What Do the 2014 Midterm Election Results Mean for State Tax Policy?

2 min readBy: Scott Drenkard

Like many of you, I was a little bit blown away by some of the election outcomes last night, particularly the unexpectedly close U.S. Senate race in Virginia (looks like Warner will win by a hair), and the Illinois, Maryland, and Massachusetts gubernatorial races (all those mansions flipped Republican). The Washington Post has a nice list of “firsts” for this election, while many other outlets are today trying to figure out why the polling got it so wrong. Larry Sabato even said he wants to “clean house” in the polling industry.

But what does it mean for next year in the states? My prediction is that this means that taxA tax is a mandatory payment or charge collected by local, state, and national governments from individuals or businesses to cover the costs of general government services, goods, and activities. es will be one of the biggest, if not the biggest issue in state policy next legislative session, and that tax reform will become even more of a bipartisan issue.

We’ve already seen lots of action on taxes on both sides of the aisle this session. Incumbent Governors Walker (R-WI), Snyder (R-MI), Cuomo (D-NY), Brownback (R-KS), and DC Council Chairman Mendelson (D-DC) all made tax reform a significant issue on the campaign trail, and weren’t shy about mentioning legislation they led that broadened bases and lowered rates (with the exception of Kansas, which actually narrowed the base and lowered rates). Each of them was re-elected.

In other states where tax reform didn’t happen, it looks like voters want to put it at the top of the agenda. In Illinois for example, the scheduled expiration of sizeable tax hikes passed in 2011 is coming around quickly, and pension costs are still mounting. Voters chose Bruce Rauner (R) over the incumbent Pat Quinn (D), and even Cook County went 33.6 percent for Rauner, which is certainly not a majority, but is 5 percent more than went Republican in 2010. Rauner has been campaigning on a plan to phase the individual and corporate taxes back down to pre-hike levels, while Pat Quinn favored making the 2011 hikes permanent.

In Maryland, the governor’s mansion will flip to Larry Hogan (R), after a tenure by Governor Martin O’Malley (D), who by one count has raised taxes 40 times while in office. In Massachusetts, newly-elected Republican Governor Charlie Baker might now get a chance to lead a charge to shake the “Taxachusetts” label.

All of this is exciting and it means a lot for the tax policy debate.

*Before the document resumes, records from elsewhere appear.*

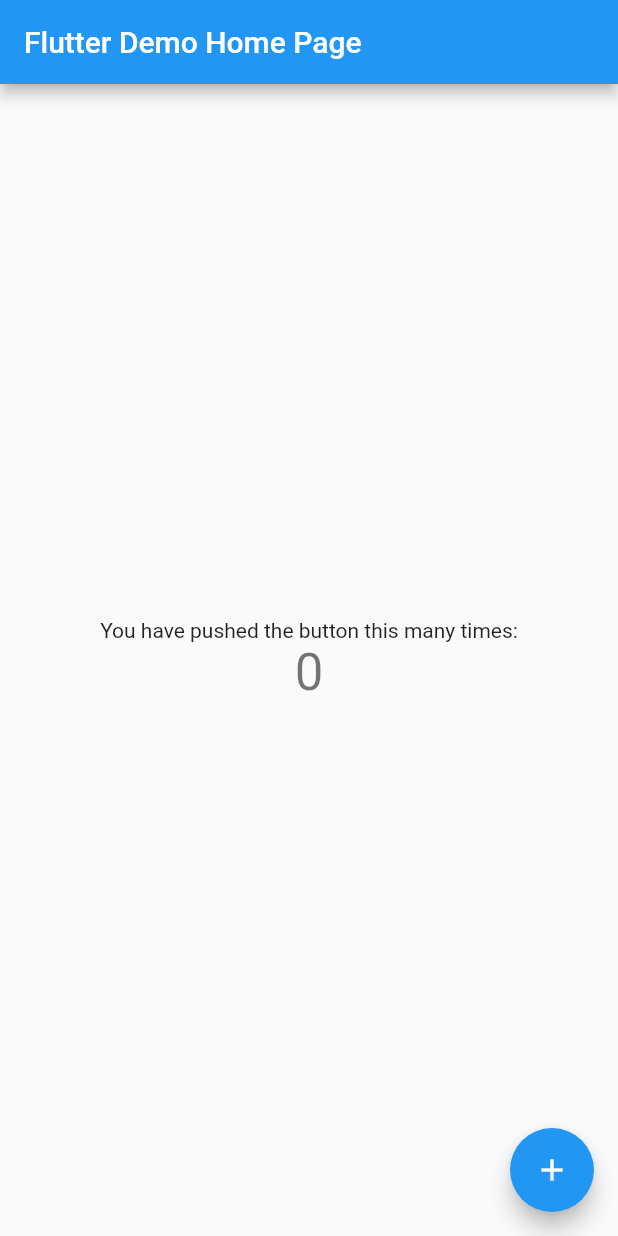
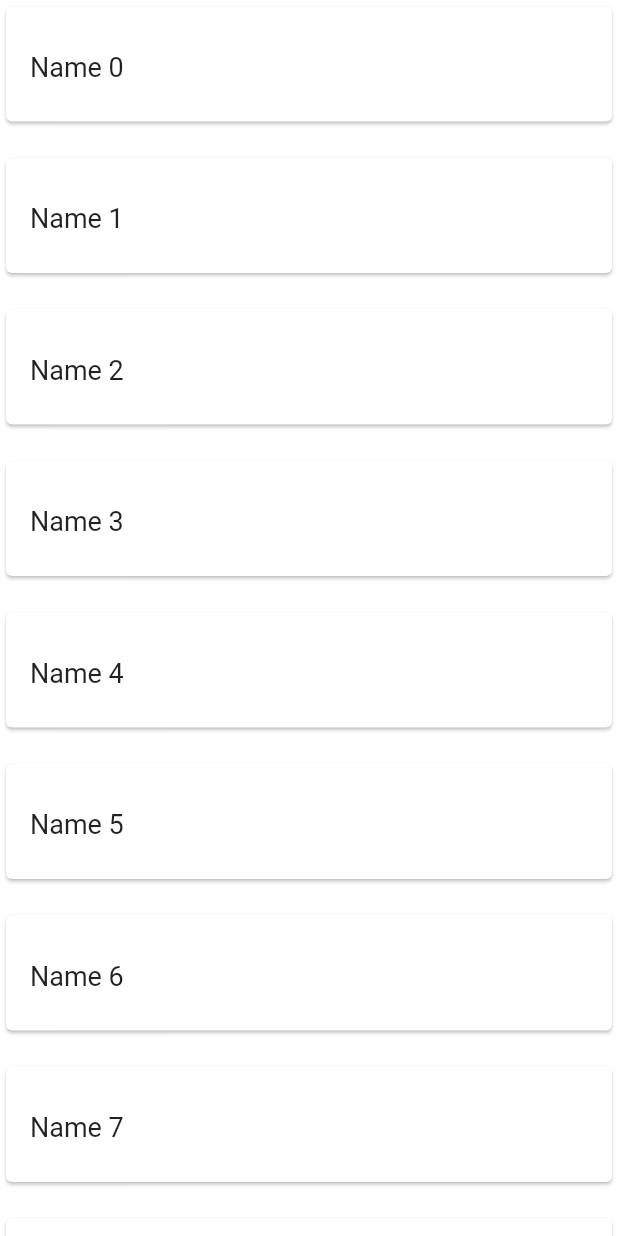
Before and after one commit to daolq3012/Structure_Flutter_Mobile, a Flutter app: the screen it shows after launch, on a phone screen of 412 x 824 dp. Run offline on Flutter 3.47's test engine with Material 2 defaults, Android fonts, the phone set to English and light mode, and no system bars; our stand-ins replace equatable.

Commit message:
Fake data

```diff
--- a/lib/data/model/user.dart
+++ b/lib/data/model/user.dart
@@ -0,0 +1,16 @@
+import 'package:equatable/equatable.dart';
+
+class User extends Equatable {
+  int id;
+  String name;
+  String avatar;
+
+  User(
+    this.id,
+    this.name,
+    this.avatar,
+  );
+
+  @override
+  List<Object> get props => [id, name, avatar];
+}
--- a/lib/main.dart
+++ b/lib/main.dart
@@ -1,117 +1,20 @@
 import 'package:flutter/material.dart';
+import 'package:structure_flutter_mobile/pages/listuser/list_user_page.dart';
 
 void main() {
   runApp(MyApp());
 }
 
 class MyApp extends StatelessWidget {
-  // This widget is the root of your application.
   @override
   Widget build(BuildContext context) {
     return MaterialApp(
       title: 'Flutter Demo',
       theme: ThemeData(
-        // This is the theme of your application.
-        //
-        // Try running your application with "flutter run". You'll see the
-        // application has a blue toolbar. Then, without quitting the app, try
-        // changing the primarySwatch below to Colors.green and then invoke
-        // "hot reload" (press "r" in the console where you ran "flutter run",
-        // or simply save your changes to "hot reload" in a Flutter IDE).
-        // Notice that the counter didn't reset back to zero; the application
-        // is not restarted.
         primarySwatch: Colors.blue,
-        // This makes the visual density adapt to the platform that you run
-        // the app on. For desktop platforms, the controls will be smaller and
-        // closer together (more dense) than on mobile platforms.
         visualDensity: VisualDensity.adaptivePlatformDensity,
       ),
-      home: MyHomePage(title: 'Flutter Demo Home Page'),
+      home: ListUserPage()
     );
   }
 }
-
-class MyHomePage extends StatefulWidget {
-  MyHomePage({Key key, this.title}) : super(key: key);
-
-  // This widget is the home page of your application. It is stateful, meaning
-  // that it has a State object (defined below) that contains fields that affect
-  // how it looks.
-
-  // This class is the configuration for the state. It holds the values (in this
-  // case the title) provided by the parent (in this case the App widget) and
-  // used by the build method of the State. Fields in a Widget subclass are
-  // always marked "final".
-
-  final String title;
-
-  @override
-  _MyHomePageState createState() => _MyHomePageState();
-}
-
-class _MyHomePageState extends State<MyHomePage> {
-  int _counter = 0;
-
-  void _incrementCounter() {
-    setState(() {
-      // This call to setState tells the Flutter framework that something has
-      // changed in this State, which causes it to rerun the build method below
-      // so that the display can reflect the updated values. If we changed
-      // _counter without calling setState(), then the build method would not be
-      // called again, and so nothing would appear to happen.
-      _counter++;
-    });
-  }
-
-  @override
-  Widget build(BuildContext context) {
-    // This method is rerun every time setState is called, for instance as done
-    // by the _incrementCounter method above.
-    //
-    // The Flutter framework has been optimized to make rerunning build methods
-    // fast, so that you can just rebuild anything that needs updating rather
-    // than having to individually change instances of widgets.
-    return Scaffold(
-      appBar: AppBar(
-        // Here we take the value from the MyHomePage object that was created by
-        // the App.build method, and use it to set our appbar title.
-        title: Text(widget.title),
-      ),
-      body: Center(
-        // Center is a layout widget. It takes a single child and positions it
-        // in the middle of the parent.
-        child: Column(
-          // Column is also a layout widget. It takes a list of children and
-          // arranges them vertically. By default, it sizes itself to fit its
-          // children horizontally, and tries to be as tall as its parent.
-          //
-          // Invoke "debug painting" (press "p" in the console, choose the
-          // "Toggle Debug Paint" action from the Flutter Inspector in Android
-          // Studio, or the "Toggle Debug Paint" command in Visual Studio Code)
-          // to see the wireframe for each widget.
-          //
-          // Column has various properties to control how it sizes itself and
-          // how it positions its children. Here we use mainAxisAlignment to
-          // center the children vertically; the main axis here is the vertical
-          // axis because Columns are vertical (the cross axis would be
-          // horizontal).
-          mainAxisAlignment: MainAxisAlignment.center,
-          children: <Widget>[
-            Text(
-              'You have pushed the button this many times:',
-            ),
-            Text(
-              '$_counter',
-              style: Theme.of(context).textTheme.headline4,
-            ),
-          ],
-        ),
-      ),
-      floatingActionButton: FloatingActionButton(
-        onPressed: _incrementCounter,
-        tooltip: 'Increment',
-        child: Icon(Icons.add),
-      ), // This trailing comma makes auto-formatting nicer for build methods.
-    );
-  }
-}
--- /dev/null
+++ b/lib/pages/listuser/list_user_page.dart
@@ -0,0 +1,60 @@
+import 'dart:developer';
+
+import 'package:flutter/material.dart';
+import 'package:structure_flutter_mobile/data/model/user.dart';
+
+class ListUserPage extends StatefulWidget {
+
+  @override
+  State<StatefulWidget> createState() {
+    return ListUserPageState();
+  }
+}
+
+class ListUserPageState extends State<ListUserPage> {
+  ScrollController _scrollController;
+  List<User> users = List<User>();
+
+  @override
+  void initState() {
+    super.initState();
+    _scrollController = ScrollController()..addListener((_onScroll));
+
+    for(int i = 0; i<25; i++) {
+      users.add(User(i,"Name $i", "link$i"));
+    }
+  }
+
+  @override
+  void dispose() {
+    // TODO: implement dispose
+    super.dispose();
+  }
+
+  @override
+  Widget build(BuildContext context) {
+    return ListView.builder(
+      controller: _scrollController,
+      itemCount: users.length,
+      itemBuilder: (context, pos) {
+        return Padding(
+            padding: EdgeInsets.only(bottom: 16.0),
+            child: Card(
+              color: Colors.white,
+              child: Padding(
+                padding: EdgeInsets.symmetric(vertical: 24.0, horizontal: 16.0),
+                child: Text(users[pos].name, style: TextStyle(
+                  fontSize: 18.0,
+                  height: 1.6,
+                ),),
+              ),
+            )
+        );
+      },
+    );
+  }
+
+  _onScroll() {
+    log("scroll");
+  }
+}
--- a/pubspec.yaml
+++ b/pubspec.yaml
@@ -21,6 +21,7 @@ environment:
   sdk: ">=2.7.0 <3.0.0"
 
 dependencies:
+  equatable: ^1.2.3
   flutter:
     sdk: flutter
 
```
Also changed, not shown: pubspec.lock, 1 other file.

If you haven’t yet, now is a great time to sign up for our weekly newsletter. We’ll be covering it all.

Check out Scott Hodge’s take on what the election means for the federal debate here.

Follow Scott on Twitter.